Maxam and Gilbert MethodChemical degradation of purified fragments (chemical degradation)The single stranded DNA fragment to be sequenced is end-labeled bytreatment with alkaline phosphatase to remove the 5’phosphateIt is then followed by reaction with P-labeled ATP in the presence ofpolynucleotide kinase, which attaches P labeled to the 5’terminalThe labeled DNA fragment is then divided into four aliquots, each of which istreated with a reagent which modifies a specific base1. Aliquot A + dimethyl sulphate, which methylates guanine residue2. Aliquot B + formic acid, which modifies adenine and guanine residues3. Aliquot C + Hydrazine, which modifies thymine + cytosine residues4. Aliquot D + Hydrazine + 5 mol/l NaCl, which makes the reaction specific for cytosineThe four are incubated with piperidine which cleaves the sugar phosphatebackbone of DNA next to the residue that has been modified
• Chain-termination methods (Sanger method)• The key principle of the Sanger method was the use ofdideoxynucleotide triphosphates (ddNTPs) as DNAchain terminators.• The classical chain-termination method requires1- single-stranded DNA template2- DNA primer3- DNA polymerase4- normal deoxynucleotidephosphates (dNTPs)5-modified nucleotides (dideoxyNTPs) that terminateDNA strand elongation.These ddNTPs will also be radioactively or fluorescentlylabeled for detection in automated sequencingmachines.
In a synthesis reaction, if a dideoxynucleotide isadded instead of the normal deoxynucleotide,the synthesis stops at that point because the3’OH necessary for the addition of the nextnucleotide is absent.
•In the dideoxy method of sequencing, the template DNA that isto be sequenced is mixed with a primer complementary to thetemplate DNA and the four normal dNTPs, one of which isradioactively labeled for subsequent visualization purposes.•This mixture is then splint into four different tubes that arelabeled A, C, G, and T. Each tube is then “spiked” with adifferent ddNTP (ddATP for tube A, ddCTP for tube C, ddGTTfor tube G, or ddTTP for tube T).•DNA polymerase is added and using the DNA template and its’complementary primer, the synthesis of new strands of DNAcomplementary to the template begins.•Occasionally a dideoxynucleotide is added instead of the normaldeoxynucleotide and synthesis of that strand is terminated at thatpoint.
•In the tube containing ddATP, some percentage of newlysynthesized molecules will get a ddATP in each place that there isa T in the template DNA.•The result is a set of new DNA molecules in tube A, each ofwhich ends in an A.•A similar type of reaction occurs in the three other tubes to resultin molecules that end in C, G, and T in tubes C, G, and Trespectively.•After the synthesis reactions are complete, the products of thefour different tubes are loaded onto four adjacent lane of apolyacrylamide gel and the different fragments are separated bysize.•The sequencing gel is able to resolve fragments that differ in sizefrom each other by only one base.
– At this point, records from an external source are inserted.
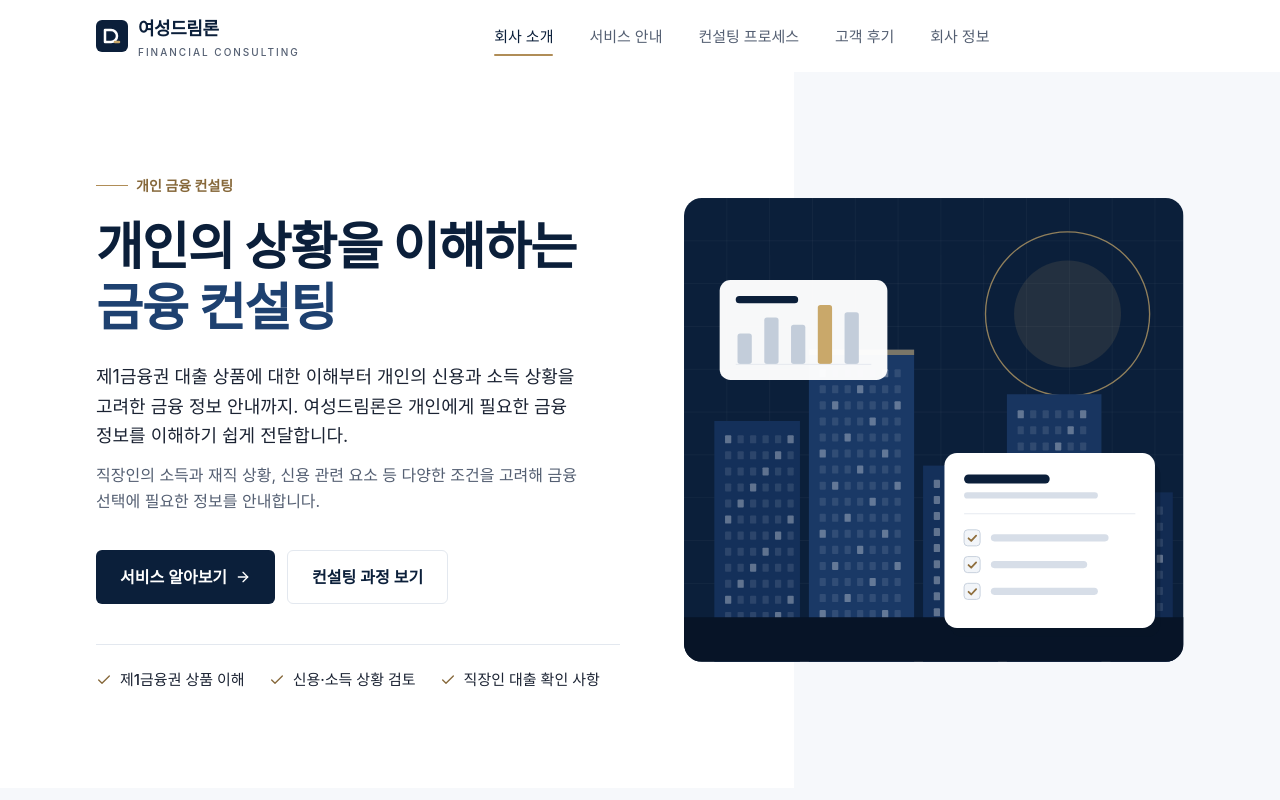
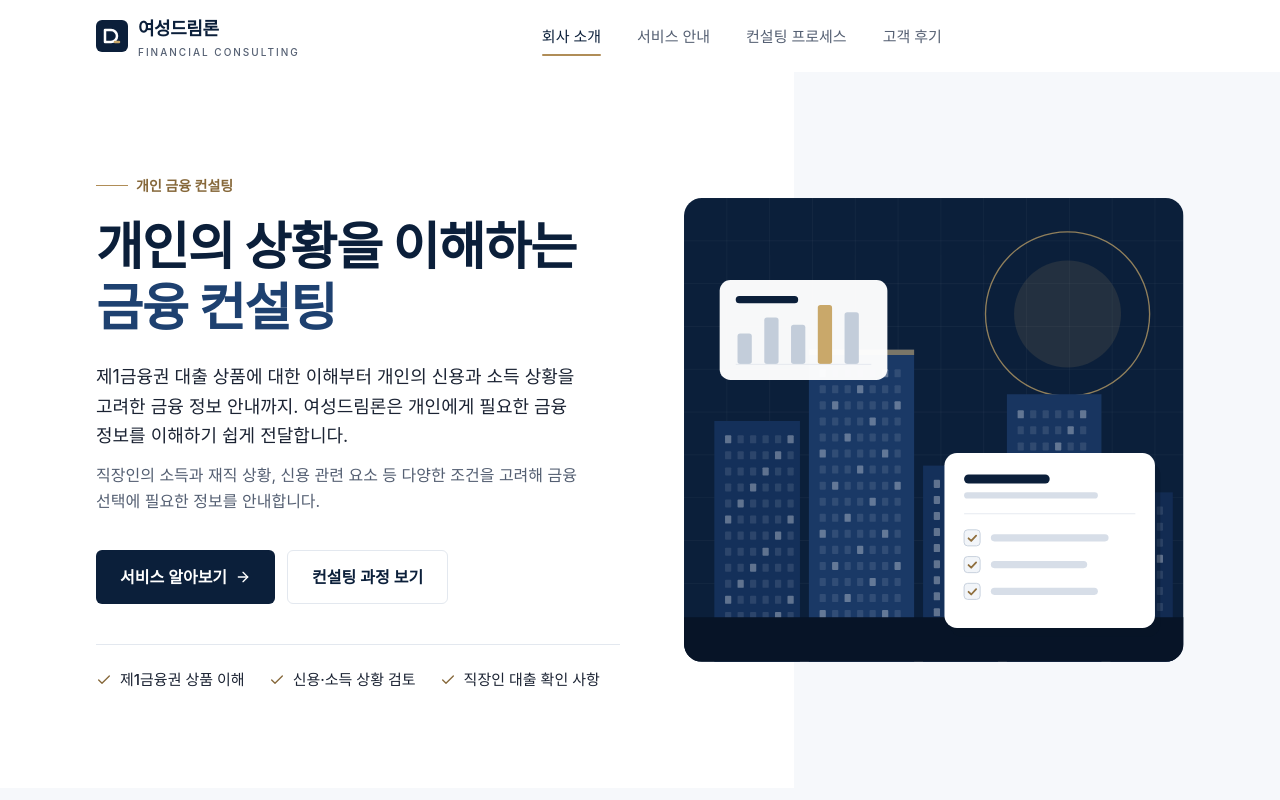
Before and after one commit to akainu1977-debug/yeosung-dreamloan, a React (Vite) app: page / in a window 1280 px wide. Shown: the top 800 px of the page. Built offline with nearby package versions, Linux system fonts and the light colour scheme; a web font is replaced by a local one.

Commit message:
Update siteContent.ts

```diff
--- a/src/content/siteContent.ts
+++ b/src/content/siteContent.ts
@@ -17,7 +17,7 @@ export const navItems: { id: string; label: string }[] = [
   { id: 'services', label: '서비스 안내' },
   { id: 'process', label: '컨설팅 프로세스' },
   ...(reviews.length > 0 ? [{ id: 'reviews', label: '고객 후기' }] : []),
-  { id: 'company', label: '회사 정보' },
+
 ];
 
 export const hero = {
```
•After electrophoresis to separate the fragments by size,the fragments are visualized to exposing the gel tophotographic film (Remember that one nucleotide wasradioactively labeled).•All fragments in lane A will end in an A, fragments inlane C will all end in a C, fragments in lane G will allend in a G, and fragments in lane T will all end in a T.•The sequence of the DNA is read from the gel bystarting at the bottom and reading upward.
Dye-terminator sequencing–Automated DNA sequencing – in automated DNA sequencing aradioactive deoxynucleotide is not used and all four dideoxyreactions are done in a single tube.– This is possible because each ddNTPs is labeled with a differentflourescent dye.–Therefore the dye present in each synthesized fragmentcorresponds to the dye attached to the dideoxynucleotide thatwas added to terminate the synthesis of that particularfragment.–The contents of the single tube reaction are loaded onto asingle lane of a gel and electrophoresis is done.
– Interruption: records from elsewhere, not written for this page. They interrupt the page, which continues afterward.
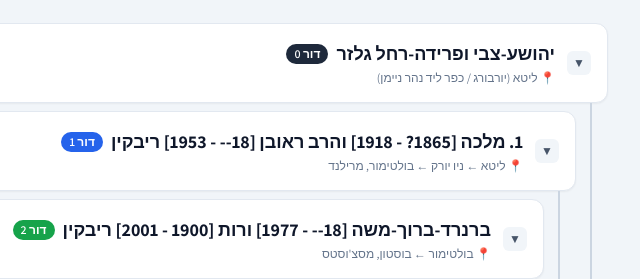
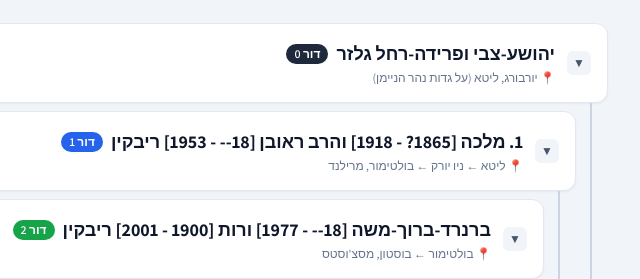
Before and after one commit to pinilev/Glazer, a plain HTML site: page index.html in a window 1280 px wide. Shown: the part 127-406 px from the top of the page, 640-1280 px from the left. Drawn offline with nearby package versions, Linux system fonts and the light colour scheme.

Commit message:
Update index.html

```diff
--- a/index.html
+++ b/index.html
@@ -114,8 +114,8 @@
             name: "יהושע-צבי ופרידה-רחל גלזר",
             gen: 0,
             dates: "18-- - 19--",
-            location: "ליטא (יורבורג / כפר ליד נהר ניימן)",
-            bio: "גרו בליטא. היו להם 11 צאצאים מפורטים. הייתה ברשותם מאפייה ופרה (לפחות אחת) שרעתה על גדות נהר הניימן. יהושע-צבי היה חבר לעט של הרב יצחק-אלחנן ספקטור (הרב מקובנה 1896-1917).",
+            location: "יורבורג, ליטא (על גדות נהר הניימן)",
+            bio: "גרו ביורבורג, ליטא. היו להם פרדסים גדולים, פונדק דרכים, מאפייה ופרה שרעתה על גדות נהר הניימן. יהושע-צבי היה תלמיד חכם גדול ובקי בהלכה, בעל ספרייה גדולה של ספרי קודש שלא הייתה כמותה בכל האזור, וחבר לעט של הרב יצחק-אלחנן ספקטור (הרב מקובנה 1896-1917). היו להם 11 צאצאים.",
             children: [
                 {
                     id: "malka_rivkin",
@@ -123,7 +123,7 @@
                     gen: 1,
                     dates: "מלכה: 1865? - 1918 | הרב ראובן: 18-- - 1953",
                     location: "ליטא ← ניו יורק ← בולטימור, מרילנד",
-                    bio: "נישאו בליטא בשנת 18--. היגרו עם 3 בנים לארה\"ב והגיעו לניו יורק ב-1903. השתקעו בבולטימור. בהמשך נולדו 3 בנים נוספים. הרב ראובן היה ראש בית הדין של בולטימור. מלכה נפטרה במגפת השפעת ב-1918.",
+                    bio: "נישאו בליטא בשנת 18--. היגרו עם 3 בנים לארה\"ב והגיעו לניו יורק ב-1903. השתקעו בבולטימור. בהמשך נולדו 3 בנים נוספים. הרב ראובן היה ראש בית הדין של בולטימור. מלכה נפטרה במגפת השפעת ב-1918. לאחר פטירתה, התחתן הרב ראובן שנית עם עוזרת הבית של המשפחה.",
                     children: [
                         {
                             id: "baruch_rivkin",
@@ -224,7 +224,7 @@
                 },
                 { id: "velve_glazer", name: "2. וולווה גלזר", gen: 1, location: "ארה\"ב", bio: "היגר לארה\"ב וייתכן שהיה הרופא של אחד הנשיאים." },
                 { id: "shimon_glazer", name: "3. שמעון גלזר", gen: 1, bio: "התנגד לפוגרום באומץ. כנראה היגר לארה\"ב." },
-                { id: "dvora_lea_l", name: "4. דבורה-לאה לוויתן [18-- - 1961]", gen: 1, dates: "נפטרה 28.2.1961", location: "ליטא ← לונדון ← ירושלים", bio: "איבדה בליטא את השימוש בידה בניסיון להגן על אביה במהלך פוגרום. הייתה נשואה, גרה בלונדון ללא ילדים. עלתה לישראל, יצחק לב היה האפוטרופוס שלה. נקברה בסנהדריה." },
+                { id: "dvora_lea_l", name: "4. דבורה-לאה לוויתן [18-- - 1961]", gen: 1, dates: "נפטרה 28.2.1961", location: "ליטא ← לונדון ← ירושלים", bio: "איבדה בליטא את השימוש בידה בניסיון להגן על אביה במהלך פוגרום (הייתה לה יד תותבת מעץ עטופה בעור). למרות נכותה הצליחה לרקום. הייתה נשואה, גרה בלונדון ללא ילדים. עלתה לישראל, יצחק לב היה האפוטרופוס שלה. נקברה בסנהדריה." },
                 {
                     id: "pesia_alperovich",
                     name: "5. פסיה [18-- - 19--] וברוך [18-- - 19--] אלפרוביץ'",
@@ -237,7 +237,7 @@
                             name: "אידה [19-- - 1992] ויעקב [19-- - 1977] גרשון",
                             gen: 2,
                             location: "בני ברק",
-                            bio: "גרו בבני ברק. נקברו בכפר עציון.",
+                            bio: "יעקב היה בעל מוסך ברחוב צ'לנוב בתל אביב. גרו שנים רבות בבני ברק ונקברו בכפר עציון.",
                             children: [
                                 { id: "bracha_g", name: "ברכה", gen: 3 },
                                 { id: "mirit_g", name: "מירית", gen: 3 },
@@ -251,16 +251,17 @@
                 { id: "chayim_glazer", name: "6. חיים גלזר", gen: 1, bio: "אין מידע נוסף." },
                 {
                     id: "aharon_glazer",
-                    name: "7. אהרון [18-- - 1942] ודינה [18-- - 1942] גלזר",
+                    name: "7. אהרון [1872 - 1939?] ודינה [1876 - 1941?] גלזר",
                     gen: 1,
-                    dates: "נרצחו ב-1942",
-                    bio: "היו בעלים של מפעל עורות. שניהם נרצחו בשואה. ילדיהם עלו לישראל בשנות ה-1930.",
+                    dates: "אהרון: 1872 - ~1939 | דינה (לבית איוונסקי): 1876 - ~1941",
+                    bio: "אהרון נולד ביורבורג, היה 'ילד פלא' שטופח ע\"י חזן מקניגסברג, למד בקונסרבטוריון בברלין, ושירת כמנצח תזמורת כלי נשיפה בצבא הצאר. עבד במפעל לניקוי מעיים של חותנו, והלחין קטעי חזנות. נפל בשבי הגרמני במלחה\"ע ה-1, ונרצח בפורט התשיעי. אשתו דינה נולדה בקובנה, הייתה מיילדת שלמדה באסטוניה. נספתה בגטו קובנה ממחלה.",
                     children: [
                         {
                             id: "raaya_azulai",
                             name: "רעיה [1908 - 1998] ויהודה [1902 - 1993] אזולאי",
                             gen: 2,
                             location: "חיפה",
+                            bio: "רעיה עלתה ארצה ב-1930. הכירה את יהודה אזולאי דרך שידוך של בת דודתה לינה. יהודה קנה מגרש ב-1933 ובנה את ביתם ברחוב מסדה 26 בחיפה.",
                             children: [
                                 { id: "ora_venig", name: "אורה ונתן וניג", gen: 3, location: "חיפה", children: [{ id: "anat_v", name: "ענת", gen: 4 }, { id: "guy_v", name: "גיא", gen: 4 }] },
                                 { id: "carmela_n", name: "כרמלה ונחום", gen: 3, location: "קריית אתא", children: [{ id: "talya_g", name: "טליה וגיא", gen: 4 }] },
@@ -270,9 +271,10 @@
                         },
                         {
                             id: "gavriel_glazer",
-                            name: "גבריאל [1910 - 1994] ומירה [1911? - 1972?] גלזר",
+                            name: "גבריאל [1911 - 1994] ומירה [1911? - 1972?] גלזר",
                             gen: 2,
                             location: "חיפה",
+                            bio: "עלה לארץ ב-1936. עבד כפקיד במשרד הדואר, ועם פרוץ מלחה\"ע ה-2 התגייס לצבא הבריטי.",
                             children: [
                                 { id: "aharon_renan", name: "אהרון ורות רנן", gen: 3, location: "ירושלים", bio: "מנהל בית ספר למוזיקה.", children: [{ id: "guy_renan", name: "גיא", gen: 4 }, { id: "itai_renan", name: "איתי", gen: 4 }, { id: "mira_renan", name: "מירה", gen: 4 }] },
                                 { id: "oded_glazer", name: "עודד ולאה גלזר", gen: 3, location: "חיפה", bio: "רופא.", children: [{ id: "yoav_g", name: "יואב", gen: 4 }, { id: "avigail_g", name: "אביגיל", gen: 4 }] },
@@ -284,6 +286,7 @@
                             name: "עמנואל [1913 - 1985] ומרסל [1918 - 1990] גלזר",
                             gen: 2,
                             location: "חיפה",
+                            bio: "למד טכנאות שיניים. עלה ארצה באופן בלתי חוקי ב-1934 כשהגיע באונייה כ'איש צוות' של ביתן מפעל הנקניקים הליטאי ליריד המזרח בת\"א. מצא מיד עבודה בבנק 'קופת עם' בחיפה.",
                             children: [
                                 { id: "dina_e", name: "דינה ואליעזר", gen: 3, children: [{ id: "shiri_d", name: "שירי", gen: 4 }, { id: "noam_d", name: "נועם", gen: 4 }] },
                                 { id: "orna_i", name: "אורנה ועידו", gen: 3, children: [{ id: "yoav_i", name: "יואב", gen: 4 }] }
@@ -297,9 +300,10 @@
                     name: "לאה [19-- - 1985] ובלומנטל / דוד קליין",
                     gen: 1,
                     location: "ליטא ← בת ים",
+                    bio: "בעלה של לאה, דוד קליין, היה שוטר והם היו חשוכי ילדים. לאה הייתה אהובה מאוד, בשלנית שהכינה ממתקים מסורתיים כמו טייגלאך ואינגבערלאך.",
                     children: [
                         { id: "chana_blum", name: "חנה בלומנטל [19-- - 1972]", gen: 2, bio: "אמנית. נולדה בליטא, עלתה ארצה מרוסיה." },
-                        { id: "yakov_blum", name: "יעקב בלומנטל", gen: 2, location: "אוסטרליה", children: [{ id: "mula_b", name: "מולה", gen: 3, location: "מלבורן" }, { id: "faige_b", name: "פייגה", gen: 3, location: "אוסטרליה" }] },
+                        { id: "yakov_blum", name: "יעקב בלומנטל", gen: 2, location: "אוסטרליה", bio: "ניצול שואה עם מספר מקועקע על זרועו. עבד בארץ כטכנאי רדיו והיגר לאוסטרליה בשנות ה-50.", children: [{ id: "mula_b", name: "מולה", gen: 3, location: "מלבורן" }, { id: "faige_b", name: "פייגה", gen: 3, location: "אוסטרליה" }] },
                         { id: "bluma_levin", name: "בלומה ולוין", gen: 2, location: "וילנה, ליטא" },
                         { id: "yona_wolf", name: "יונה-נינה וסמואל וולף", gen: 2, location: "ראשון לציון", bio: "עלתה ארצה עם שני בניה באמצע שנות ה-1990.", children: [{ id: "david_w", name: "דוד", gen: 3 }, { id: "michael_w", name: "מיכאל", gen: 3 }] },
                         { id: "galya_b", name: "גליה", gen: 2, location: "רחוב הפרדס הראשון 5/13, ראשון לציון 75209", bio: "עלתה ארצה בתחילת שנות ה-1970." },
@@ -309,11 +313,11 @@
                 { id: "motel_glazer", name: "9. מוטל גלזר", gen: 1, bio: "למיטב ידיעתנו נרצח בשואה. ייתכן שהיה פרטיזן." },
                 {
                     id: "faige_michel_lev",
-                    name: "10. פייגה-מיכל [1883 - 1974] ונתן [1883 - 1939] לב",
+                    name: "10. פייגה-מיכל [1883 - 1974] ונתן-נטע [1883 - 1939] לב",
                     gen: 1,
-                    dates: "פייגה-מיכל: 1883 - 1974 | נתן: 1883 - 1939",
+                    dates: "פייגה-מיכל: 1883 - 1974 | נתן-נטע: 1883 - 1939",
                     location: "מינסק ← אורנבורג ← מלאחובקה ← אנגליה ← אודסה ← תל אביב ← בני ברק",
-                    bio: "פייגה-מיכל הייתה בת 30 כשנישאה לנתן במינסק (1914). נתן היה סוחר עצים. גרו בסיביר ובמלאחובקה. ב-1936 קיבלו אישור לעזוב את רוסיה, מכרו מכונה לייצור גומי, ועלו לארץ. השתקעו בתל אביב ואח\"כ בבני ברק.",
+                    bio: "פייגה-מיכל הייתה בת 30 כשנישאה לנתן-נטע במינסק (1914). נתן-נטע היה סוחר בעצים ובעורות, ובנוסף היה מלקט עששיות תקולות, מתקן ומוכר. גרו בסיביר ובמלאחובקה. ב-1936 קיבלו אישור לעזוב את רוסיה, מכרו מכונה לייצור גומי, ועלו לארץ. השתקעו בתל אביב ואח\"כ בבני ברק.",
                     children: [
                         {
                             id: "yehosua_tzvi_lev",
@@ -341,8 +345,16 @@
                                     gen: 3,
                                     location: "ביתר עילית",
                                     children: [
-                                        { id: "nechama_nof", name: "נחמה-נוף [1986]", gen: 4, dates: "1986" },
-                                        { id: "brurya_beile", name: "ברוריה-ביילה [1988]", gen: 4, dates: "1988" },
+                                        { id: "nechama_nof", name: "נופך-נחמה [1986] וזאב-יהודה הכט", gen: 4, dates: "1986", children: [
+                                            { id: "malka_hecht", name: "מלכה", gen: 5 },
+                                            { id: "michael_hecht", name: "מיכאל-שלמה", gen: 5 }
+                                        ]},
+                                        { id: "brurya_beile", name: "ביילה-ברוריה [1988] ושרגא-פייבל ניימן", gen: 4, dates: "1988", children: [
+                                            { id: "yehosua_neyman", name: "יהושע-צבי", gen: 5 },
+                                            { id: "libi_neyman", name: "ליבי", gen: 5 },
+                                            { id: "tehila_neyman", name: "תהילה", gen: 5 },
+                                            { id: "chana_neyman", name: "חנה-רייזל", gen: 5 }
+                                        ]},
                                         { id: "yakov_issachar", name: "יעקב-ישכר [1990]", gen: 4, dates: "1990" },
                                         { id: "faige_hodaya", name: "פייגה-מיכל-הודיה [1993]", gen: 4, dates: "1993" },
                                         { id: "shimon_glikman", name: "שמעון [1995]", gen: 4, dates: "1995" },
@@ -356,7 +368,7 @@
                             name: "יצחק [1923 - 2008] ורות [1937 - 2015] לב",
                             gen: 2,
                             dates: "יצחק: 1923 - 2008 | רות: 1937 - 2015",
-                            location: "בני ברק ← עפרה (ת.ד. 6 עפרה 90627)",
+                            location: "בני ברק ← רח' שמעון 9, עפרה (ת.ד. 6, 90627)",
                             bio: "יצחק היה מהנדס אלקטרוניקה ובח\"ק בצה\"ל במשך 40 שנה. רות הייתה מורה לעברית והיסטוריה. נקברו בעפרה. טלפון היסטורי: 02-9972417",
                             children: [
                                 {
```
– A flourimeter and computer are hooked up to thegel and they detect and record the dye attachedto the fragments as they come off the gel.– The sequence is determined by the order of thedyes coming off the gel.
Semi-Automated Sequencing•thermal cycler•fluorescent ddNTPs•unique spectra•measure intensity ofDNA products on gel